Detecting suspicious transactions in the Wikimedia grants process
Reprinted with permission from Daniel Pocock
Links 23/04/2024: US Doubles Down on Patent Obviousness, North Korea Practices Nuclear Conflict
Links for the day
Stardust Nightclub Tragedy, Unlawful killing, Censorship & Debian Scapegoating
Reprinted with permission from Daniel Pocock
Gunnar Wolf & Debian Modern Slavery punishments
Reprinted with permission from Daniel Pocock
On DebConf and Debian 'Bedroom Nepotism' (Connected to Canonical, Red Hat, and Google)
Why the public must know suppressed facts (which women themselves are voicing concerns about; some men muzzle them to save face)
Several Years After Vista 11 Came Out Few People in Africa Use It, Its Relative Share Declines (People Delete It and Move to BSD/GNU/Linux?)
These trends are worth discussing
Canonical, Ubuntu & Debian DebConf19 Diversity Girls email
Reprinted with permission from disguised.work
Links 23/04/2024: Escalations Around Poland, Microsoft Shares Dumped
Links for the day
Gemini Links 23/04/2024: Offline PSP Media Player and OpenBSD on ThinkPad
Links for the day
Amaya Rodrigo Sastre, Holger Levsen & Debian DebConf6 fight
Reprinted with permission from disguised.work
DebConf8: who slept with who? Rooming list leaked
Reprinted with permission from disguised.work
Bruce Perens & Debian: swiping the Open Source trademark
Reprinted with permission from disguised.work
Ean Schuessler & Debian SPI OSI trademark disputes
Reprinted with permission from disguised.work

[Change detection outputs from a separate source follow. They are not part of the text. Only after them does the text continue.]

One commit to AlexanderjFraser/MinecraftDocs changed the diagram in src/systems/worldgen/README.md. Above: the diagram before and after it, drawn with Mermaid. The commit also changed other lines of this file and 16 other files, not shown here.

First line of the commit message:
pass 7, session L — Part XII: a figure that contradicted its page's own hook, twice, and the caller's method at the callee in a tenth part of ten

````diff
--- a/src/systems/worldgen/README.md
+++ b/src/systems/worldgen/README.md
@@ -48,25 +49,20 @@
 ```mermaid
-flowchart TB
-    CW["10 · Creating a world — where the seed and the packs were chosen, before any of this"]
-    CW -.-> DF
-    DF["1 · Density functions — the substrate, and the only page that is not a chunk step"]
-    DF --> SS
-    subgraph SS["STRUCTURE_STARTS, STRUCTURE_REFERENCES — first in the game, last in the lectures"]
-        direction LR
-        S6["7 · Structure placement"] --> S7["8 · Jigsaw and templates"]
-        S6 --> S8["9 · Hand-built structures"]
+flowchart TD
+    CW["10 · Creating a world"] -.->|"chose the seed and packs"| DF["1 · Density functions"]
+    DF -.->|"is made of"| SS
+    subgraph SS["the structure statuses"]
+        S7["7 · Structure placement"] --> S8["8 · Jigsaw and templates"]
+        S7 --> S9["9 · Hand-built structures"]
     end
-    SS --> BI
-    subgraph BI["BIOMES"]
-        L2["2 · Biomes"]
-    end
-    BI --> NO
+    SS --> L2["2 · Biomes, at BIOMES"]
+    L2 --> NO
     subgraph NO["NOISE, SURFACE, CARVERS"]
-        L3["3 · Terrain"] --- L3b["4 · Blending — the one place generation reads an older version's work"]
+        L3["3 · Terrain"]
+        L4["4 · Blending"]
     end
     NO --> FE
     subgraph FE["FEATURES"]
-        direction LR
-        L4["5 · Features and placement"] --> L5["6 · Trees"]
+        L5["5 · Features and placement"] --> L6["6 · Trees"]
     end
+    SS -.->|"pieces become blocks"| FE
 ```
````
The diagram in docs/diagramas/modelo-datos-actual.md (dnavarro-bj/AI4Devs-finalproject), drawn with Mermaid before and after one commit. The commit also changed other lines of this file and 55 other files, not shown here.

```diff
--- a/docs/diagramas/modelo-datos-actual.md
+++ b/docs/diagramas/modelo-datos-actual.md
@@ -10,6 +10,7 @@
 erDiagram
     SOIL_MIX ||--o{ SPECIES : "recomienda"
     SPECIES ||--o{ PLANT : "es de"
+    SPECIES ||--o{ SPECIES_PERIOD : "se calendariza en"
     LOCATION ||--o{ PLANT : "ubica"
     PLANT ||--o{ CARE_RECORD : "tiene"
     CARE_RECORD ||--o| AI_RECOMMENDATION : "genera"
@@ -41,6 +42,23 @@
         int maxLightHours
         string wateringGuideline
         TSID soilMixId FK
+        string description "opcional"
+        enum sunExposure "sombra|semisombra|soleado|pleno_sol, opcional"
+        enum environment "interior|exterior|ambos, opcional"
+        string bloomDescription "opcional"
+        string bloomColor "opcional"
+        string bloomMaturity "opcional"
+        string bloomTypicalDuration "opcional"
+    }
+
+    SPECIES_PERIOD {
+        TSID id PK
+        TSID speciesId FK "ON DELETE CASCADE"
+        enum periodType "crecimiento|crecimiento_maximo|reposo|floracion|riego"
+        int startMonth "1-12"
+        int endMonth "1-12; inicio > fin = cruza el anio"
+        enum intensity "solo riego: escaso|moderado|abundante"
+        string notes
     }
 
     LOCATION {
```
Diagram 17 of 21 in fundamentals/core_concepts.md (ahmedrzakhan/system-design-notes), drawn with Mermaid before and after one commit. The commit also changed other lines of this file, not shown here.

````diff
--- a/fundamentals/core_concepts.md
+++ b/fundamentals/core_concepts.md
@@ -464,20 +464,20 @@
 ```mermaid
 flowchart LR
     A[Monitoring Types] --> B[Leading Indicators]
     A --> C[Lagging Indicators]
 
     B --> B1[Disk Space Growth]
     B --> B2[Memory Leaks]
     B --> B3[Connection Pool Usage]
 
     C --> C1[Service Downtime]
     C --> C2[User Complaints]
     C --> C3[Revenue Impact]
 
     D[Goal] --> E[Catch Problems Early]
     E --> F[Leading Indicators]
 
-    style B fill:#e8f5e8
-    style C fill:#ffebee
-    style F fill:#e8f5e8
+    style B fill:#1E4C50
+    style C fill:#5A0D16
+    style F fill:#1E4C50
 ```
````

Windows in Sudan: From 99.15% to 2.12%
With conflict in Sudan, plus the occasional escalation/s, buying a laptop with Vista 11 isn't a high priority
Anatomy of a Cancel Mob Campaign
how they go about
[Meme] The 'Cancel Culture' and Its 'Hit List'
organisers are being contacted by the 'cancel mob'
Richard Stallman's Next Public Talk is on Friday, 17:30 in Córdoba (Spain), FSF Cannot Mention It
Any attempt to marginalise founders isn't unprecedented as a strategy
IRC Proceedings: Monday, April 22, 2024
IRC logs for Monday, April 22, 2024
Over at Tux Machines...
GNU/Linux news for the past day
Don't trust me. Trust the voters.
Reprinted with permission from Daniel Pocock
Chris Lamb & Debian demanded Ubuntu censor my blog
Reprinted with permission from disguised.work
Ean Schuessler, Branden Robinson & Debian SPI accounting crisis
Reprinted with permission from disguised.work
William Lee Irwin III, Michael Schultheiss & Debian, Oracle, Russian kernel scandal
Reprinted with permission from disguised.work